Within the listing, each line that has the string "main" should be copied.

* **Available records**
--------------------------------
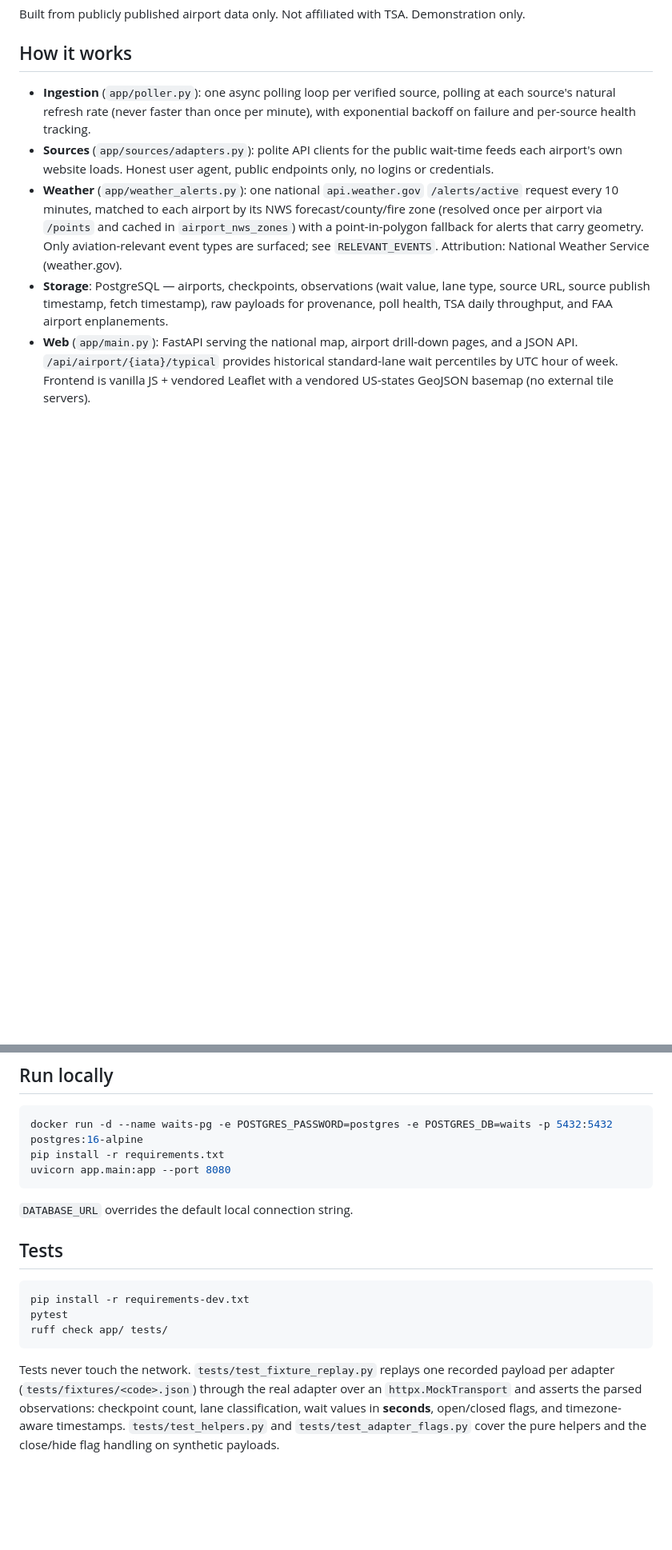
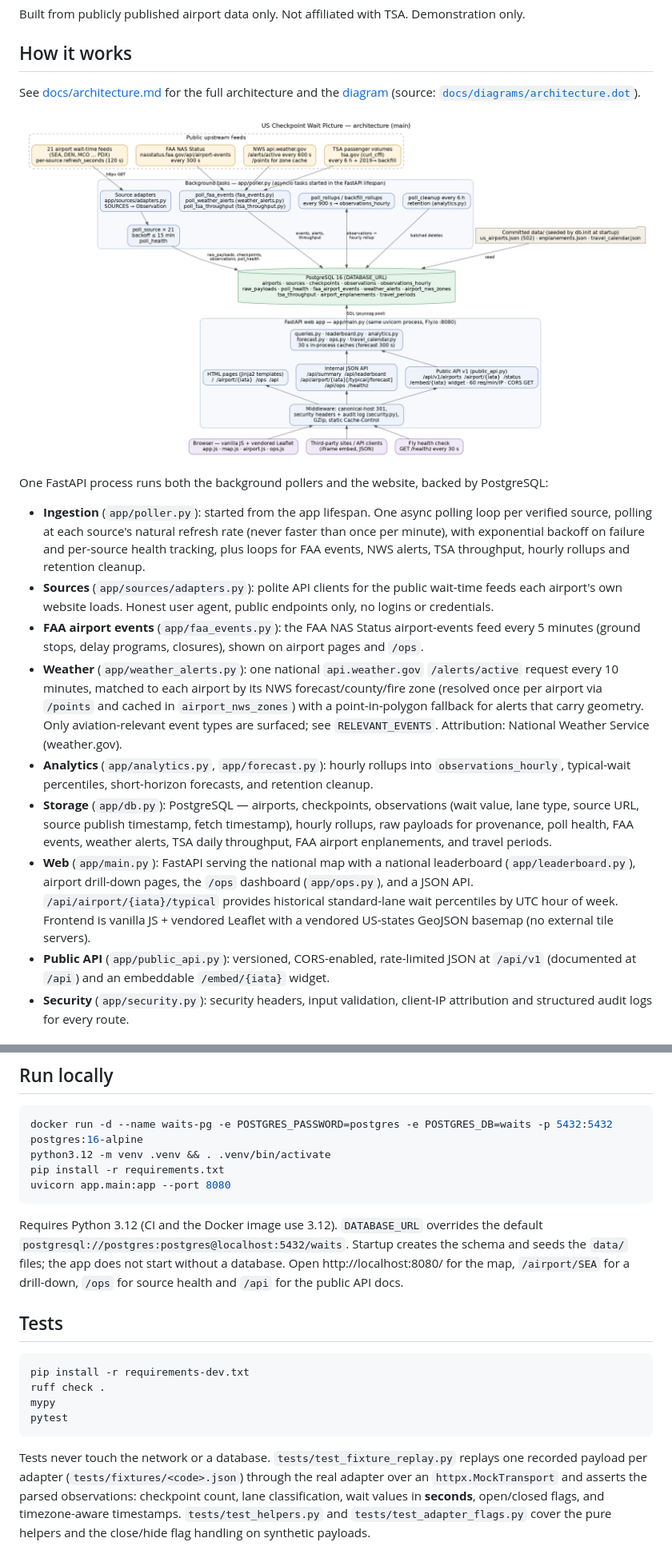
Before and after one commit to COG-GTM/TSA-waittimes, a Markdown page: README.md, 2 parts joined by grey strips. Shown at 80% size. GitHub-like rendering; pictures changed too: docs/diagrams/architecture.png (added); blank space fills up the shorter version.

Commit message:
docs: feature - architecture doc and diagram for current main; refresh README layout and setup
Co-Authored-By: taylor.curran <taylorcurranagtc@gmail.com>

````diff
--- a/README.md
+++ b/README.md
@@ -10,24 +10,49 @@ Demonstration only.
 
 ## How it works
 
-- **Ingestion** (`app/poller.py`): one async polling loop per verified source,
-  polling at each source's natural refresh rate (never faster than once per
-  minute), with exponential backoff on failure and per-source health tracking.
+See [docs/architecture.md](docs/architecture.md) for the full architecture and
+the [diagram](docs/diagrams/architecture.png) (source:
+[`docs/diagrams/architecture.dot`](docs/diagrams/architecture.dot)).
+
+![Architecture diagram](docs/diagrams/architecture.png)
+
+One FastAPI process runs both the background pollers and the website, backed
+by PostgreSQL:
+
+- **Ingestion** (`app/poller.py`): started from the app lifespan. One async
+  polling loop per verified source, polling at each source's natural refresh
+  rate (never faster than once per minute), with exponential backoff on failure
+  and per-source health tracking, plus loops for FAA events, NWS alerts, TSA
+  throughput, hourly rollups and retention cleanup.
 - **Sources** (`app/sources/adapters.py`): polite API clients for the public
   wait-time feeds each airport's own website loads. Honest user agent, public
   endpoints only, no logins or credentials.
+- **FAA airport events** (`app/faa_events.py`): the FAA NAS Status
+  airport-events feed every 5 minutes (ground stops, delay programs, closures),
+  shown on airport pages and `/ops`.
 - **Weather** (`app/weather_alerts.py`): one national `api.weather.gov`
   `/alerts/active` request every 10 minutes, matched to each airport by its NWS
   forecast/county/fire zone (resolved once per airport via `/points` and cached
   in `airport_nws_zones`) with a point-in-polygon fallback for alerts that carry
   geometry. Only aviation-relevant event types are surfaced; see
   `RELEVANT_EVENTS`. Attribution: National Weather Service (weather.gov).
-- **Storage**: PostgreSQL — airports, checkpoints, observations (wait value,
-  lane type, source URL, source publish timestamp, fetch timestamp), raw
-  payloads for provenance, poll health, TSA daily throughput, and FAA airport
-  enplanements.
-- **Web** (`app/main.py`): FastAPI serving the national map, airport drill-down
-  pages, and a JSON API. `/api/airport/{iata}/typical` provides historical
-  standard-lane wait percentiles by UTC hour of week. Frontend is vanilla JS +
-  vendored Leaflet with a vendored US-states GeoJSON basemap (no external tile
-  servers).
+- **Analytics** (`app/analytics.py`, `app/forecast.py`): hourly rollups into
+  `observations_hourly`, typical-wait percentiles, short-horizon forecasts, and
+  retention cleanup.
+- **Storage** (`app/db.py`): PostgreSQL — airports, checkpoints, observations
+  (wait value, lane type, source URL, source publish timestamp, fetch
+  timestamp), hourly rollups, raw payloads for provenance, poll health, FAA
+  events, weather alerts, TSA daily throughput, FAA airport enplanements, and
+  travel periods.
+- **Web** (`app/main.py`): FastAPI serving the national map with a national
+  leaderboard (`app/leaderboard.py`), airport drill-down pages, the `/ops`
+  dashboard (`app/ops.py`), and a JSON API. `/api/airport/{iata}/typical`
+  provides historical standard-lane wait percentiles by UTC hour of week.
+  Frontend is vanilla JS + vendored Leaflet with a vendored US-states GeoJSON
+  basemap (no external tile servers).
+- **Public API** (`app/public_api.py`): versioned, CORS-enabled, rate-limited
+  JSON at `/api/v1` (documented at `/api`) and an embeddable `/embed/{iata}`
+  widget.
+- **Security** (`app/security.py`): security headers, input validation,
+  client-IP attribution and structured audit logs for every route.
+
@@ -70,21 +122,28 @@ present in the regenerated file.
 
 ```bash
 docker run -d --name waits-pg -e POSTGRES_PASSWORD=postgres -e POSTGRES_DB=waits -p 5432:5432 postgres:16-alpine
+python3.12 -m venv .venv && . .venv/bin/activate
 pip install -r requirements.txt
 uvicorn app.main:app --port 8080
 ```
 
-`DATABASE_URL` overrides the default local connection string.
+Requires Python 3.12 (CI and the Docker image use 3.12). `DATABASE_URL`
+overrides the default `postgresql://postgres:postgres@localhost:5432/waits`.
+Startup creates the schema and seeds the `data/` files; the app does not start
+without a database. Open http://localhost:8080/ for the map,
+`/airport/SEA` for a drill-down, `/ops` for source health and `/api` for the
+public API docs.
 
 ## Tests
 
 ```bash
 pip install -r requirements-dev.txt
+ruff check .
+mypy
 pytest
-ruff check app/ tests/
 ```
 
-Tests never touch the network. `tests/test_fixture_replay.py` replays one
+Tests never touch the network or a database. `tests/test_fixture_replay.py` replays one
 recorded payload per adapter (`tests/fixtures/<code>.json`) through the real
 adapter over an `httpx.MockTransport` and asserts the parsed observations:
 checkpoint count, lane classification, wait values in **seconds**, open/closed
````
Also changed, not shown: other parts of README.md (+27 -0 lines), docs/architecture.md (added, +148 -0 lines), 3 other files.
--------------------------------
* **Response area**
docs: feature - architecture doc and diagram for current main; refresh README layout and setup
-- **Web** (`app/main.py`): FastAPI serving the national map, airport drill-down
+- **Web** (`app/main.py`): FastAPI serving the national map with a national
 uvicorn app.main:app --port 8080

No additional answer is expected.